DATA LISTING:
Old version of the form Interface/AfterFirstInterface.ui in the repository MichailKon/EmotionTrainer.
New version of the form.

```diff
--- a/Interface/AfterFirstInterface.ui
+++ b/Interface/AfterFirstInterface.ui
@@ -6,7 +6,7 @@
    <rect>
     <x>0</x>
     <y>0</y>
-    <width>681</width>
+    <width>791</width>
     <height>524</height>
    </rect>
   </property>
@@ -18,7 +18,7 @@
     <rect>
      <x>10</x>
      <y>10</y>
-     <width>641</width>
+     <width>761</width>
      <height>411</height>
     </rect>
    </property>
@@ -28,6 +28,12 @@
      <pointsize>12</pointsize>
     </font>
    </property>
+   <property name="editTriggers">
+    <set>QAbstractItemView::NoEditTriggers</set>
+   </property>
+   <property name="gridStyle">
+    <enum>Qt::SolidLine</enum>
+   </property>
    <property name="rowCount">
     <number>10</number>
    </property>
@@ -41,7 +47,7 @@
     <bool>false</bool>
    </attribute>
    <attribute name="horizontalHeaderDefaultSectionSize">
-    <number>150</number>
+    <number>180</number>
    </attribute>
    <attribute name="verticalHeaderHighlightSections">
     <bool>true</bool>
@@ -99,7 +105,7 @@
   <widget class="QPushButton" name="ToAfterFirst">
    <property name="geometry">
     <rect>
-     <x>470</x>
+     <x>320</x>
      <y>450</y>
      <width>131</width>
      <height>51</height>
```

WORK INSTRUCTION: Copy down the material exactly as written.

OUTPUT OF THE TASK:
Old version of the form Interface/AfterFirstInterface.ui in the repository MichailKon/EmotionTrainer.
New version of the form.

```diff
--- a/Interface/AfterFirstInterface.ui
+++ b/Interface/AfterFirstInterface.ui
@@ -6,7 +6,7 @@
    <rect>
     <x>0</x>
     <y>0</y>
-    <width>681</width>
+    <width>791</width>
     <height>524</height>
    </rect>
   </property>
@@ -18,7 +18,7 @@
     <rect>
      <x>10</x>
      <y>10</y>
-     <width>641</width>
+     <width>761</width>
      <height>411</height>
     </rect>
    </property>
@@ -28,6 +28,12 @@
      <pointsize>12</pointsize>
     </font>
    </property>
+   <property name="editTriggers">
+    <set>QAbstractItemView::NoEditTriggers</set>
+   </property>
+   <property name="gridStyle">
+    <enum>Qt::SolidLine</enum>
+   </property>
    <property name="rowCount">
     <number>10</number>
    </property>
@@ -41,7 +47,7 @@
     <bool>false</bool>
    </attribute>
    <attribute name="horizontalHeaderDefaultSectionSize">
-    <number>150</number>
+    <number>180</number>
    </attribute>
    <attribute name="verticalHeaderHighlightSections">
     <bool>true</bool>
@@ -99,7 +105,7 @@
   <widget class="QPushButton" name="ToAfterFirst">
    <property name="geometry">
     <rect>
-     <x>470</x>
+     <x>320</x>
      <y>450</y>
      <width>131</width>
      <height>51</height>
```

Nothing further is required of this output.